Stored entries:

>>>>>

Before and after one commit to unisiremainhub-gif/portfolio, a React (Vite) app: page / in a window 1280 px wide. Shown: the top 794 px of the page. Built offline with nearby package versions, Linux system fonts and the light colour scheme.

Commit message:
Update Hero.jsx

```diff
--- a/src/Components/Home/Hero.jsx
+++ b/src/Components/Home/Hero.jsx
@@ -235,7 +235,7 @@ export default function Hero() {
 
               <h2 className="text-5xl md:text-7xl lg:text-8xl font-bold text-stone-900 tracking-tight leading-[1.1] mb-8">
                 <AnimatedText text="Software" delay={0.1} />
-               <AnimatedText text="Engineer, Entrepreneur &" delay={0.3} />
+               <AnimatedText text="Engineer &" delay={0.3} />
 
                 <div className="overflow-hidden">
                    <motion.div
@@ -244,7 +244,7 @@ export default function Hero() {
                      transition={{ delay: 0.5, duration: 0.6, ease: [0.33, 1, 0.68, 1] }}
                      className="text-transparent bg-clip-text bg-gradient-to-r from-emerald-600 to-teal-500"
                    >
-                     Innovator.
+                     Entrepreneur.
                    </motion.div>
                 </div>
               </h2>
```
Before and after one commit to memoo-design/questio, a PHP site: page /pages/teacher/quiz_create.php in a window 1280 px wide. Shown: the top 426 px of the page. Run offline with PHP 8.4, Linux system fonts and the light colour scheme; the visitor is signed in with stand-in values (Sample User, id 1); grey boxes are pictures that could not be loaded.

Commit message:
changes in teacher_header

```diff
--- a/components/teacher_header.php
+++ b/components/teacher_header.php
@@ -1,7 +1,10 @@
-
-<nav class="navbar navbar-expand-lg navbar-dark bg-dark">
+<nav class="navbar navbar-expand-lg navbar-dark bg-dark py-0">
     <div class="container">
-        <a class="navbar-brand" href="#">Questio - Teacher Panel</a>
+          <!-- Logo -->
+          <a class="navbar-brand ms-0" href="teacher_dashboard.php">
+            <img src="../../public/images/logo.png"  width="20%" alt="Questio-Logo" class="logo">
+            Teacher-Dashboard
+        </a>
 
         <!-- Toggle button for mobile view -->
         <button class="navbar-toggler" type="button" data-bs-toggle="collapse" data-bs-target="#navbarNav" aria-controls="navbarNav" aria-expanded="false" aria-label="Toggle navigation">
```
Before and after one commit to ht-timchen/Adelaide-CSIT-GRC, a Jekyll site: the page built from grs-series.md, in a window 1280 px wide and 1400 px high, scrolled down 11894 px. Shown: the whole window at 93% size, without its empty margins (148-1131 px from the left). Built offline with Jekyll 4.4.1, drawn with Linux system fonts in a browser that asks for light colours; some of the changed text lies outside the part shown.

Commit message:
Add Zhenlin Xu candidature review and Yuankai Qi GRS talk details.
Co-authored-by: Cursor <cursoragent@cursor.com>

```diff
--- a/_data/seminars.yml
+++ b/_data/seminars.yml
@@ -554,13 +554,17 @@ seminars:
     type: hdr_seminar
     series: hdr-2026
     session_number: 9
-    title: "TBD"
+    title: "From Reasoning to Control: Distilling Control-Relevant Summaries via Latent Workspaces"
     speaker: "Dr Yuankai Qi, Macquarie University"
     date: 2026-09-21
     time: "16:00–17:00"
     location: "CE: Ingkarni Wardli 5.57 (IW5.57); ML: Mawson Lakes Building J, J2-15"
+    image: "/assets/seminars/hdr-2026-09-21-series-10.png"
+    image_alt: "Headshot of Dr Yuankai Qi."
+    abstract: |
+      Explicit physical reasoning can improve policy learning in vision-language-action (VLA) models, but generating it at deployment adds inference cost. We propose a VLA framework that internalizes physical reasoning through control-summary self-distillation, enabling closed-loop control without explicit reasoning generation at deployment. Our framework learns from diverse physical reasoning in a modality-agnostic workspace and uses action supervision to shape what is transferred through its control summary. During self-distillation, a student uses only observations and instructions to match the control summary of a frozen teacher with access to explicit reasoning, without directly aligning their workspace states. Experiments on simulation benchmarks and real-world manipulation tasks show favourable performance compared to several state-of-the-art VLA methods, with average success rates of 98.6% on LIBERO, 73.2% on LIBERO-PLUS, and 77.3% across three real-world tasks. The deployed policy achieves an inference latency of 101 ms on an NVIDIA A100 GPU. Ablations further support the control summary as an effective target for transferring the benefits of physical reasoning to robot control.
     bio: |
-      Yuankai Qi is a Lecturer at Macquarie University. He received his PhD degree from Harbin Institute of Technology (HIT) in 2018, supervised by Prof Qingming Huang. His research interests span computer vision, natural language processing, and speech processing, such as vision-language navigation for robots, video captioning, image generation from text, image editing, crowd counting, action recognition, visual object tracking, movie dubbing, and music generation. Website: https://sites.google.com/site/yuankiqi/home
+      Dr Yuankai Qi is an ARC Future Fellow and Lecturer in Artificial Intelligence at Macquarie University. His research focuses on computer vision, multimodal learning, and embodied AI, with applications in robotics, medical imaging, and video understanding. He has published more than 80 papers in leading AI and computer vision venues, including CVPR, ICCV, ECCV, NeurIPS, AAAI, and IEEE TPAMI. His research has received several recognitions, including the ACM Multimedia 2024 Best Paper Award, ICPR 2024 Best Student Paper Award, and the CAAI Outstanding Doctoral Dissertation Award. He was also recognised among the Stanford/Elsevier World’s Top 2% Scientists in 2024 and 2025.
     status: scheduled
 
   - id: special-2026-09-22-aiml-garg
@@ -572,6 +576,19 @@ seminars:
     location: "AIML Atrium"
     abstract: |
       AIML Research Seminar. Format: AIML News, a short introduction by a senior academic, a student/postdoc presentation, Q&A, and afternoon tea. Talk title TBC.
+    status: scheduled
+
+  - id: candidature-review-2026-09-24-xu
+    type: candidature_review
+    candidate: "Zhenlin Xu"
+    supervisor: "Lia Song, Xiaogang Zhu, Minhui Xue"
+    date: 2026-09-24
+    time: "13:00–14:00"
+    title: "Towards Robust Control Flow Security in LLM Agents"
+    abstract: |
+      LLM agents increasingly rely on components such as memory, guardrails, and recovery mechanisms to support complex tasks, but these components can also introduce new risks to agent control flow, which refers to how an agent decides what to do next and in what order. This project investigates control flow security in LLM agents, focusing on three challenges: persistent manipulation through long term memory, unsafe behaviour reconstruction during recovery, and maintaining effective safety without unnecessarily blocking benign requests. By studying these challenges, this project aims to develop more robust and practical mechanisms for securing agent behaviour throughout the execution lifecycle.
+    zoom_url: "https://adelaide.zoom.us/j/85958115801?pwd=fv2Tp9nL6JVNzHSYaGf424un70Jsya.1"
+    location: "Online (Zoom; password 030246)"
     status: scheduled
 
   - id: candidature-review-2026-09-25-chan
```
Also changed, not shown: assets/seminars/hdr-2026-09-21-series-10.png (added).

<<<<<

-- What this task involves --
Copy out the records once more, with nothing altered.

-- Task result --
Before and after one commit to unisiremainhub-gif/portfolio, a React (Vite) app: page / in a window 1280 px wide. Shown: the top 794 px of the page. Built offline with nearby package versions, Linux system fonts and the light colour scheme.

Commit message:
Update Hero.jsx

```diff
--- a/src/Components/Home/Hero.jsx
+++ b/src/Components/Home/Hero.jsx
@@ -235,7 +235,7 @@ export default function Hero() {
 
               <h2 className="text-5xl md:text-7xl lg:text-8xl font-bold text-stone-900 tracking-tight leading-[1.1] mb-8">
                 <AnimatedText text="Software" delay={0.1} />
-               <AnimatedText text="Engineer, Entrepreneur &" delay={0.3} />
+               <AnimatedText text="Engineer &" delay={0.3} />
 
                 <div className="overflow-hidden">
                    <motion.div
@@ -244,7 +244,7 @@ export default function Hero() {
                      transition={{ delay: 0.5, duration: 0.6, ease: [0.33, 1, 0.68, 1] }}
                      className="text-transparent bg-clip-text bg-gradient-to-r from-emerald-600 to-teal-500"
                    >
-                     Innovator.
+                     Entrepreneur.
                    </motion.div>
                 </div>
               </h2>
```
Before and after one commit to memoo-design/questio, a PHP site: page /pages/teacher/quiz_create.php in a window 1280 px wide. Shown: the top 426 px of the page. Run offline with PHP 8.4, Linux system fonts and the light colour scheme; the visitor is signed in with stand-in values (Sample User, id 1); grey boxes are pictures that could not be loaded.

Commit message:
changes in teacher_header

```diff
--- a/components/teacher_header.php
+++ b/components/teacher_header.php
@@ -1,7 +1,10 @@
-
-<nav class="navbar navbar-expand-lg navbar-dark bg-dark">
+<nav class="navbar navbar-expand-lg navbar-dark bg-dark py-0">
     <div class="container">
-        <a class="navbar-brand" href="#">Questio - Teacher Panel</a>
+          <!-- Logo -->
+          <a class="navbar-brand ms-0" href="teacher_dashboard.php">
+            <img src="../../public/images/logo.png"  width="20%" alt="Questio-Logo" class="logo">
+            Teacher-Dashboard
+        </a>
 
         <!-- Toggle button for mobile view -->
         <button class="navbar-toggler" type="button" data-bs-toggle="collapse" data-bs-target="#navbarNav" aria-controls="navbarNav" aria-expanded="false" aria-label="Toggle navigation">
```
Before and after one commit to ht-timchen/Adelaide-CSIT-GRC, a Jekyll site: the page built from grs-series.md, in a window 1280 px wide and 1400 px high, scrolled down 11894 px. Shown: the whole window at 93% size, without its empty margins (148-1131 px from the left). Built offline with Jekyll 4.4.1, drawn with Linux system fonts in a browser that asks for light colours; some of the changed text lies outside the part shown.

Commit message:
Add Zhenlin Xu candidature review and Yuankai Qi GRS talk details.
Co-authored-by: Cursor <cursoragent@cursor.com>

```diff
--- a/_data/seminars.yml
+++ b/_data/seminars.yml
@@ -554,13 +554,17 @@ seminars:
     type: hdr_seminar
     series: hdr-2026
     session_number: 9
-    title: "TBD"
+    title: "From Reasoning to Control: Distilling Control-Relevant Summaries via Latent Workspaces"
     speaker: "Dr Yuankai Qi, Macquarie University"
     date: 2026-09-21
     time: "16:00–17:00"
     location: "CE: Ingkarni Wardli 5.57 (IW5.57); ML: Mawson Lakes Building J, J2-15"
+    image: "/assets/seminars/hdr-2026-09-21-series-10.png"
+    image_alt: "Headshot of Dr Yuankai Qi."
+    abstract: |
+      Explicit physical reasoning can improve policy learning in vision-language-action (VLA) models, but generating it at deployment adds inference cost. We propose a VLA framework that internalizes physical reasoning through control-summary self-distillation, enabling closed-loop control without explicit reasoning generation at deployment. Our framework learns from diverse physical reasoning in a modality-agnostic workspace and uses action supervision to shape what is transferred through its control summary. During self-distillation, a student uses only observations and instructions to match the control summary of a frozen teacher with access to explicit reasoning, without directly aligning their workspace states. Experiments on simulation benchmarks and real-world manipulation tasks show favourable performance compared to several state-of-the-art VLA methods, with average success rates of 98.6% on LIBERO, 73.2% on LIBERO-PLUS, and 77.3% across three real-world tasks. The deployed policy achieves an inference latency of 101 ms on an NVIDIA A100 GPU. Ablations further support the control summary as an effective target for transferring the benefits of physical reasoning to robot control.
     bio: |
-      Yuankai Qi is a Lecturer at Macquarie University. He received his PhD degree from Harbin Institute of Technology (HIT) in 2018, supervised by Prof Qingming Huang. His research interests span computer vision, natural language processing, and speech processing, such as vision-language navigation for robots, video captioning, image generation from text, image editing, crowd counting, action recognition, visual object tracking, movie dubbing, and music generation. Website: https://sites.google.com/site/yuankiqi/home
+      Dr Yuankai Qi is an ARC Future Fellow and Lecturer in Artificial Intelligence at Macquarie University. His research focuses on computer vision, multimodal learning, and embodied AI, with applications in robotics, medical imaging, and video understanding. He has published more than 80 papers in leading AI and computer vision venues, including CVPR, ICCV, ECCV, NeurIPS, AAAI, and IEEE TPAMI. His research has received several recognitions, including the ACM Multimedia 2024 Best Paper Award, ICPR 2024 Best Student Paper Award, and the CAAI Outstanding Doctoral Dissertation Award. He was also recognised among the Stanford/Elsevier World’s Top 2% Scientists in 2024 and 2025.
     status: scheduled
 
   - id: special-2026-09-22-aiml-garg
@@ -572,6 +576,19 @@ seminars:
     location: "AIML Atrium"
     abstract: |
       AIML Research Seminar. Format: AIML News, a short introduction by a senior academic, a student/postdoc presentation, Q&A, and afternoon tea. Talk title TBC.
+    status: scheduled
+
+  - id: candidature-review-2026-09-24-xu
+    type: candidature_review
+    candidate: "Zhenlin Xu"
+    supervisor: "Lia Song, Xiaogang Zhu, Minhui Xue"
+    date: 2026-09-24
+    time: "13:00–14:00"
+    title: "Towards Robust Control Flow Security in LLM Agents"
+    abstract: |
+      LLM agents increasingly rely on components such as memory, guardrails, and recovery mechanisms to support complex tasks, but these components can also introduce new risks to agent control flow, which refers to how an agent decides what to do next and in what order. This project investigates control flow security in LLM agents, focusing on three challenges: persistent manipulation through long term memory, unsafe behaviour reconstruction during recovery, and maintaining effective safety without unnecessarily blocking benign requests. By studying these challenges, this project aims to develop more robust and practical mechanisms for securing agent behaviour throughout the execution lifecycle.
+    zoom_url: "https://adelaide.zoom.us/j/85958115801?pwd=fv2Tp9nL6JVNzHSYaGf424un70Jsya.1"
+    location: "Online (Zoom; password 030246)"
     status: scheduled
 
   - id: candidature-review-2026-09-25-chan
```
Also changed, not shown: assets/seminars/hdr-2026-09-21-series-10.png (added).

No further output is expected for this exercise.